Rising inflation, a new Prime Minister, faltering markets, the continuing war in Ukraine and the passing of the country’s longest-serving monarch…a lot’s happened since the last review in June.
It’s been a turbulent time during which we’ve witnessed no shortage of discussion about what it means for people’s finances. Yes, as a country we’re on course to see living standards fall, but according to Graeme and Paul, clients are taking events in their stride and remain relatively sanguine.
Graeme says clients have avoided any knee-jerk reaction to what, after all, are external events beyond their control. “Our clients have been through these kinds of cycles before and as long as they have their income coming in, their financial plans haven’t really changed.”

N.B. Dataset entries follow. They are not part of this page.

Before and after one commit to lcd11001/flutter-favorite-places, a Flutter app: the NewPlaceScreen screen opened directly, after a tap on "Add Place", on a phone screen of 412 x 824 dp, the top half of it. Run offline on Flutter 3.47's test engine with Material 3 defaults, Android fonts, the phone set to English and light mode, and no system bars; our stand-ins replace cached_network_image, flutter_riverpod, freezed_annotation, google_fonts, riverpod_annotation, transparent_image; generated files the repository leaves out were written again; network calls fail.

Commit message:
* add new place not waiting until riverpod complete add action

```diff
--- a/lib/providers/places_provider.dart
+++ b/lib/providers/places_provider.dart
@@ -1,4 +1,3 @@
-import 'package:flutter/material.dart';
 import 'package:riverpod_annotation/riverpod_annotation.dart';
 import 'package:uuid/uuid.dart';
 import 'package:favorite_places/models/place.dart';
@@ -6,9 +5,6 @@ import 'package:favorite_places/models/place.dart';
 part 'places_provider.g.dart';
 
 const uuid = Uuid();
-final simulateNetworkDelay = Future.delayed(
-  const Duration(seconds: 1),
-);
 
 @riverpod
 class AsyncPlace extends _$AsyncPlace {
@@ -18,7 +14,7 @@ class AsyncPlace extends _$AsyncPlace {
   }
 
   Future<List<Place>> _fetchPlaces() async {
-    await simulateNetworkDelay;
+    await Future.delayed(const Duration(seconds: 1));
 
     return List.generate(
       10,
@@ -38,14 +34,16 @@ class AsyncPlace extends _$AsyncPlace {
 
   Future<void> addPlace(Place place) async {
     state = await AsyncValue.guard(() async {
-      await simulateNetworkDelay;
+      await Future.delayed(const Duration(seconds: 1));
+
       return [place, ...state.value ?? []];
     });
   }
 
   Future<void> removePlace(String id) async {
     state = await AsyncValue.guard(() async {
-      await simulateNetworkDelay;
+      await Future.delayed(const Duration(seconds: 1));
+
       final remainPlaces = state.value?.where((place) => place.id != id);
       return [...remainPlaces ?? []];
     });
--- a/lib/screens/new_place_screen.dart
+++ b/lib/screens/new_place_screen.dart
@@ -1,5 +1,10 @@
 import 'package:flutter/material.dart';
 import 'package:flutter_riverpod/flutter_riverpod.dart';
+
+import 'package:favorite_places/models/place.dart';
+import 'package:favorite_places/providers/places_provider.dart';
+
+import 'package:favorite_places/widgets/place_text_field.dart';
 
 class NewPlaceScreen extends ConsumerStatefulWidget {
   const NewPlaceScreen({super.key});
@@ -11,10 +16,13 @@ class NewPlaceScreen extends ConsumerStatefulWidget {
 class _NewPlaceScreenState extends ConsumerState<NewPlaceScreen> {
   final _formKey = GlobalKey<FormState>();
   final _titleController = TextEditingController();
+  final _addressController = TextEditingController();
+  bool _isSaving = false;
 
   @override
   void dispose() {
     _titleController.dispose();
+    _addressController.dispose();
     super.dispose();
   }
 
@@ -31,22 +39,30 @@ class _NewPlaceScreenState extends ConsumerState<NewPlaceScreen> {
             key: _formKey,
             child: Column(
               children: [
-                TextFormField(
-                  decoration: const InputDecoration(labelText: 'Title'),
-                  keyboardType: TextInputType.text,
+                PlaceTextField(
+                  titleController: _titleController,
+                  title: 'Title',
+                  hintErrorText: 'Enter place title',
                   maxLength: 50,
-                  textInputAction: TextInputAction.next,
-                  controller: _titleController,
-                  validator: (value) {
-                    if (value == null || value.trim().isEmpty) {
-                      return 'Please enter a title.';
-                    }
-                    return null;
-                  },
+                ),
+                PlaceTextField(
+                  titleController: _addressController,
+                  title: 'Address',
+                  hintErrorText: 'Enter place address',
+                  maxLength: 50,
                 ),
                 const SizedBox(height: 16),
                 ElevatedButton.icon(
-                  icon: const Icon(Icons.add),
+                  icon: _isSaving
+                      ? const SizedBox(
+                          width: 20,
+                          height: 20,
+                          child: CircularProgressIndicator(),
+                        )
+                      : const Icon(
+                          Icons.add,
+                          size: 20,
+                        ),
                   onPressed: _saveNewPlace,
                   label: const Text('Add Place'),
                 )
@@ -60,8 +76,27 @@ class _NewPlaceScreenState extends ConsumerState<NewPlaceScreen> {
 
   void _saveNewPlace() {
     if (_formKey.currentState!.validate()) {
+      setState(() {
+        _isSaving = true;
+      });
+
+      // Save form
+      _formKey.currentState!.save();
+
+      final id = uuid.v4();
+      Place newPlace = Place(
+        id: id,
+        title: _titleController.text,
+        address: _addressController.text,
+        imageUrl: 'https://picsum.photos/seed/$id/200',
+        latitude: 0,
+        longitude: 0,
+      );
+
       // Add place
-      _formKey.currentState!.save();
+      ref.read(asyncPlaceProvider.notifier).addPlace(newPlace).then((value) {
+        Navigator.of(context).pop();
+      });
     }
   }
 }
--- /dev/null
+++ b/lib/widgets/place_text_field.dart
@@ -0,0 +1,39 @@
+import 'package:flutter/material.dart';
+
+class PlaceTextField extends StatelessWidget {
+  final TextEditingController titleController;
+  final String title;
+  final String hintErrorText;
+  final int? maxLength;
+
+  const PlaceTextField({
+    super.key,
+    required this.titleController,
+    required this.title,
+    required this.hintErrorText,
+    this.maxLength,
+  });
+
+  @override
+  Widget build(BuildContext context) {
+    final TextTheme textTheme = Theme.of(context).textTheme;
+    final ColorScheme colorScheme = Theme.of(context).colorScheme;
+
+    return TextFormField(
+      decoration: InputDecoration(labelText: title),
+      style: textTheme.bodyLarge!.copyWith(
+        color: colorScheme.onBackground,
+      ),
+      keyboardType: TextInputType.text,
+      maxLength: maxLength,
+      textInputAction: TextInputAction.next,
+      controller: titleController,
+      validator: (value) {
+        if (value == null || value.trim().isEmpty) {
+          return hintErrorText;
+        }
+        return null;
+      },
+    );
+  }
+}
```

While markets have faltered in recent months, Graeme says he’s seen no move for clients to withdraw their investments. Similarly, in response to inflation, currently running at just under 10%, he says, clients have resisted the temptation to switch to assets which, while potentially offering higher returns, are also more volatile.
Paul acknowledges that while over the past three months, all Courtiers Funds bar the Corporate Bond Fund are in negative territory, all but one are also in the top quartile over five years and those that have been running for more than 10 years (the Courtiers Multi-Asset Funds) are in the top quartile over that period.
As for inflation and rising bills, Graeme says that while some clients might be “a little worried” about the spiralling cost of living, particularly energy bills, “it doesn’t have a huge impact on what they do day-to-day.”
Even if inflation was to increase to 22% as Goldman Sachs warned in August, Paul says that income strategies and cash reserves put in place as part of the financial planning process should mitigate the effects.
Rather than concerns about the general economy, Paul says he and the rest of the Private Clients Team have been busy fielding enquiries regarding the recent introduction of the Trust Registration Service (TRS). “Our Advisers have been liaising with an accountancy firm on behalf of clients and the accountancy firm are then registering the trust. We are also keeping clients up to date with the process and developments.”
With inflation forecast to go higher, Graeme acknowledges that those clients with final salary pensions even if they include a degree of indexing for inflation “won’t see their payments keeping pace”. However, he says a lot of clients have accumulated a cash buffer over the last couple of years, which will mitigate the impact. He says he doesn’t “see a huge issue at this stage” although if these high rates of inflation “are sustained for a few years” this could change.
For clients with a Defined Contribution (DC) pension, Graeme says that’s where financial planning comes into its own. Using cashflow modelling, Advisers can simulate different scenarios to help clients work out the appropriate level of income to take.
Graeme regards the current levels of inflation and indeed interest rates “as a small correction” from what in both cases are very low bases.
Graeme says one of clients’ top concerns is how best to support their children and grandchildren financially, and particularly how to help them onto the property ladder. “We’ve had a number of clients gift from their investments for these events.” Even though a grandchild won’t be able to access the money before their mid to late 50s, Paul says Junior SIPPs (Self-Invested Pension Plans) are one option. The grandchildren benefit by not having to put aside so much for their pension allowing them “to spend more on housing costs,” he explains.
As for the arrival of Liz Truss in 10 Downing Street, Graeme is sceptical that her commitment to cut taxes will actually be delivered. “I don’t see how they’ve got any leverage to cut tax given the amount they spent on keeping the economy going during the pandemic, and also against the backdrop of fiscal packages to assist with the rising cost of energy economy. The government will need to borrow more over the coming months to fund their expenditure plans.”
Paul also questions whether tax cuts will be possible following a review carried out last year, which proposed changes that would result in higher levels of Capital Gains Tax as an area of possible concern for clients. We wrote about the government’s response to this in January this year.
Paul says, it’s a case of wait and see. “Clients have been through this sort of scenario before and they “know and trust that we’ll do what’s right for them whatever the changes.”
A special ‘fiscal event’ due to take place tomorrow, Friday 23 September, should provide the first real evidence of how committed Truss’s new administration is to honouring those promises. Look out for our coverage of this important event.